In Thierry Henry’s defence, he’s not had long, and the time afforded so far has been punctuated by lockdown. Some would even argue lockdown came as the team was beginning to show momentum.
But there have been strange decisions around team selection. Selecting Samuel Piette in a quasi right wing-back role followed in the next match by Shamit Shome before opting in the third game for the more obvious Brault-Guillard is one example. So is the persistence in having Samuel Piette playing further forward than Victor Wanyama.
You wonder if Piette and Wanyama can exist together in the same eleven. Something else for the coach to ponder.
Wanyama struggled in the game against Orlando.
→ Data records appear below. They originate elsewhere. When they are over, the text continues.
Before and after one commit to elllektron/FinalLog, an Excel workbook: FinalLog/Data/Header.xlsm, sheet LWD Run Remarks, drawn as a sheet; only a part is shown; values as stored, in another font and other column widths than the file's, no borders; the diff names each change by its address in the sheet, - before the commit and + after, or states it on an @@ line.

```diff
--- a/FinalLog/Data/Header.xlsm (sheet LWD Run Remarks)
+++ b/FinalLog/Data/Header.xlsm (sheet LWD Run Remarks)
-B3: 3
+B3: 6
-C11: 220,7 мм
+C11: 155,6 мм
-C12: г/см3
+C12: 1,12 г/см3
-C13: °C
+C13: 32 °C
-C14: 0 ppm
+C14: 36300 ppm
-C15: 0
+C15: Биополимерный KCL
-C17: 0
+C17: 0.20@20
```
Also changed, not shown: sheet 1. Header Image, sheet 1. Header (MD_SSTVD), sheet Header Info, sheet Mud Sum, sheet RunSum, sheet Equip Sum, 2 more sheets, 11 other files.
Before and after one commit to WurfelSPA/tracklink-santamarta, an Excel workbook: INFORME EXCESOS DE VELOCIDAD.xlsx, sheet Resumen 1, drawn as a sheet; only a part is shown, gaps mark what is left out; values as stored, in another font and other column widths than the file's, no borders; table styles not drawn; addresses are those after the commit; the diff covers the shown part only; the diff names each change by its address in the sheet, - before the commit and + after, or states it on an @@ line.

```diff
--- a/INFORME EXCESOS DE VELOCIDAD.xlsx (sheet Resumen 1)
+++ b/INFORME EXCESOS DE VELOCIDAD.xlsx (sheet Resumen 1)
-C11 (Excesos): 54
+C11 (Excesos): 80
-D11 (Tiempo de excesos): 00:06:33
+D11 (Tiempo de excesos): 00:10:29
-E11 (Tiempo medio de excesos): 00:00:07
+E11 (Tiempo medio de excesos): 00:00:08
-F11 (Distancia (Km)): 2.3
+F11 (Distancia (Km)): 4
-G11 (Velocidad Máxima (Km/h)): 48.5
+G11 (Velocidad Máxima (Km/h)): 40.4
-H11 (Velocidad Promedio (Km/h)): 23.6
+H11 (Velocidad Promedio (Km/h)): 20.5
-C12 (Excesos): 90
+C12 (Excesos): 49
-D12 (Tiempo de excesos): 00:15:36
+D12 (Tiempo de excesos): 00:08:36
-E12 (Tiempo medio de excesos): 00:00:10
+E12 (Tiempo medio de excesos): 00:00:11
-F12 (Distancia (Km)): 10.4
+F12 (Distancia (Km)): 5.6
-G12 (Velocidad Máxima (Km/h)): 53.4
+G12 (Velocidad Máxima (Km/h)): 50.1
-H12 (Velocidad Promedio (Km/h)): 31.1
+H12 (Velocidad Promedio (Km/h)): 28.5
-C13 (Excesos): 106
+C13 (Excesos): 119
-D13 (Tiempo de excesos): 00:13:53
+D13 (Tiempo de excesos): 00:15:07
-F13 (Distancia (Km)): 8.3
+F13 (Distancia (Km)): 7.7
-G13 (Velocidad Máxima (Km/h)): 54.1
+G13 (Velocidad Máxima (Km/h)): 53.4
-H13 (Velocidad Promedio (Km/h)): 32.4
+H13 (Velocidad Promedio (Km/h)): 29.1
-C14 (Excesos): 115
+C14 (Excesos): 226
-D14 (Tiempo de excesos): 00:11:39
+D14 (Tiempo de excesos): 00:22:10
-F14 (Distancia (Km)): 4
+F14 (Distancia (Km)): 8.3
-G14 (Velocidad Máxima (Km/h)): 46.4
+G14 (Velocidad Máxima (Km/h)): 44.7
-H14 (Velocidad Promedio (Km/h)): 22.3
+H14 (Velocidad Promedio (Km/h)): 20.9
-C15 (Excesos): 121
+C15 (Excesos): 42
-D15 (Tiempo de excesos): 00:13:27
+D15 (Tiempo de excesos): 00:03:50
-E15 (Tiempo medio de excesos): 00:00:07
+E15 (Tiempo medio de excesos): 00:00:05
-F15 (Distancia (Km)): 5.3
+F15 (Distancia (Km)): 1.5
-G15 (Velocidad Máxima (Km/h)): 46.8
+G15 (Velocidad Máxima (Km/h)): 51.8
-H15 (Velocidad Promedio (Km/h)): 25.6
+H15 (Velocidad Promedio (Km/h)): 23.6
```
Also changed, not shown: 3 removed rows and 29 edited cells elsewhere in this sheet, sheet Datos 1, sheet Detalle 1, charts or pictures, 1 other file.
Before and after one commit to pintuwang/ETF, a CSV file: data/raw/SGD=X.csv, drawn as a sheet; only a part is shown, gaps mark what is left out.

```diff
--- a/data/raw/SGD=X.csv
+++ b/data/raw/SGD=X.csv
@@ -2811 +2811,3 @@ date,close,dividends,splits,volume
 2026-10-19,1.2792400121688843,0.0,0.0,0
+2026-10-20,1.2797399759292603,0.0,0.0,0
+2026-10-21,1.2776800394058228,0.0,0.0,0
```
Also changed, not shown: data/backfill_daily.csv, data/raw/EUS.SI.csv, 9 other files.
He wasn't alone, of course, but there was enough to suggest the reason why he doesn’t play the more advanced role between he and the Repentigny man is down to ‘legs’. At 31 and given the wear and tear of football on his body, does he still have the legs for it?
He has many other qualities of course, but as the Montreal team cries out for creativity a holding midfielder as a designated-player possibly shouldn’t have been on the shopping list.
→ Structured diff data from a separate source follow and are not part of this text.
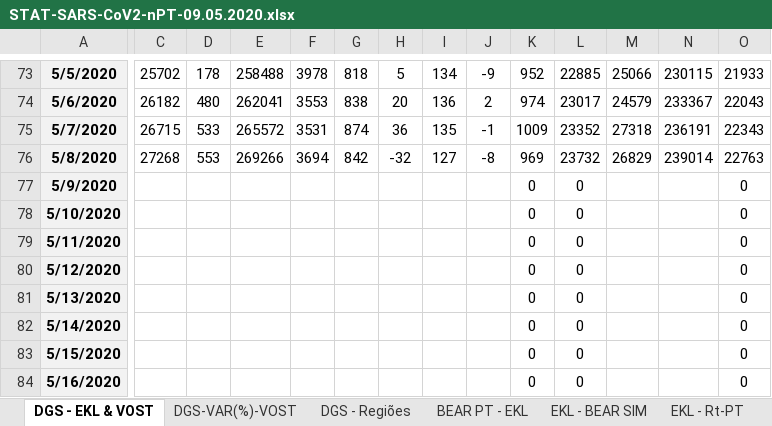
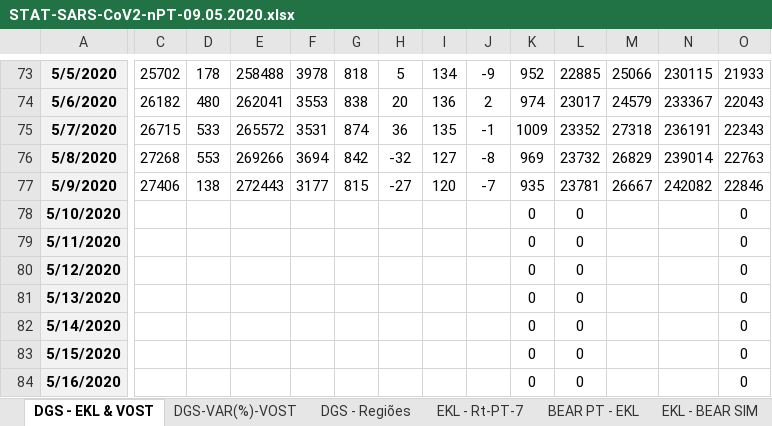
Before and after one commit to EDKLINDEMANN/RPT_COVID19, an Excel workbook: STAT-SARS-CoV2-nPT-09.05.2020.xlsx, sheet DGS - EKL & VOST, drawn as a sheet; only a part is shown, gaps mark what is left out; values as stored, in another font and other column widths than the file's, no borders; charts and pictures not drawn; the diff covers the shown part only; the diff names each change by its address in the sheet, - before the commit and + after, or states it on an @@ line.

```diff
--- a/STAT-SARS-CoV2-nPT-09.05.2020.xlsx (sheet DGS - EKL & VOST)
+++ b/STAT-SARS-CoV2-nPT-09.05.2020.xlsx (sheet DGS - EKL & VOST)
-sheet tab: EKL - Rt-PT
+sheet tab: EKL - Rt-PT-7
@@ sheet tab order changed: DGS - EKL & VOST | DGS-VAR(%)-VOST | DGS - Regiões | EKL - Rt-PT-7 | BEAR PT - EKL | EKL - BEAR SIM @@
-C77: (empty)
+C77: 27406
-D77: (empty)
+D77: 138
-E77: (empty)
+E77: 272443
-F77: (empty)
+F77: 3177
-G77: (empty)
+G77: 815
-H77: (empty)
+H77: -27
-I77: (empty)
+I77: 120
-J77: (empty)
+J77: -7
-K77: 0
+K77: 935
-L77: 0
+L77: 23781
-M77: (empty)
+M77: 26667
-N77: (empty)
+N77: 242082
-O77: 0
+O77: 22846
```
Also changed, not shown: 5 edited cells elsewhere in this sheet, sheet EKL - Rt-PT-7, sheet DGS - Regiões, sheet DGS-VAR(%)-VOST, sheet EKL - BEAR SIM, 31 other files.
All that can change as the season, if we are to have one, progresses. We must wait and see where Wanyama is most effective for the Impact.
Another talent, Bojan looks lost, unsupported and unsure. Given this player’s extravagant abilities, fans expect more, and rightly so. But Bojan is not your leader. Surrounded by talented players he will perform, but all we are seeing up top is a lack of cohesion and of course, service. Again the coaching staff must find a way to get the best from the Spaniard.
Quioto is a breath of fresh air, Binks has impressed everyone with his general play and maturity, and Fanni is Fanni, but he’s 38. As captain, Jukka Raitala needs to be starting. No matter what Corrales provides going forward, the fundamental responsibility remains an ability to defend (unless maybe if IMFC possesses the ball more). The Finn is superior in this respect. He’s come in for criticism for his performances in Orlando. Fair enough, but some of it has been harsh.
The form of Saphir Taider is a worry. Given domestic circumstances, his mind may be elsewhere currently, but it’s affecting his game and he looks far from the player he can be. Others on the sidelines while not more effective than a fully-functioning Taider, must be given their chance. Although not exactly the same type of player as Taider, Maciel impressed in his lone appearance, yet we never seen him again.
What of Lassi Lappalainen? There were reports of fitness lacking, but should we not have seen more of the young Finn? He couldn’t have done worse than Okwonkwo.
Thierry Henry is as right to talk about balance as he is about fighting spirit. The balance throughout the team is off. The unit never looks like creating much or putting sides under sustained pressure, and when they do have players committed to attack, it remains highly susceptible to the counter.
The team is crying out for a regular, consistent goalscorer, but even for a proven striker to effectively produce, he needs service. Would a Josef Martinez or a Diego Rossi get twenty goals a season playing for the Impact, as they would for their current respective clubs. I doubt it.
They are more likely to be isolated and become frustrated. Behind the striking role, team balance can be improved but is unlikely to be fixed properly without additions to the squad.
What we saw in Florida, indeed what we have seen so far this season, suggests the Impact will maintain traditional trends. We don’t know at this stage how the reminder of the season will be structured, but right now 2020 looks like the beginning of a transition for the Impact, where they perhaps flirt with play-off qualification but fall short once again.
I hope I’m wrong about the play-offs, but if the transition gains momentum, missing out on ‘post-season’ in this awkwardly, unbalanced and staggered season, will have been worth it.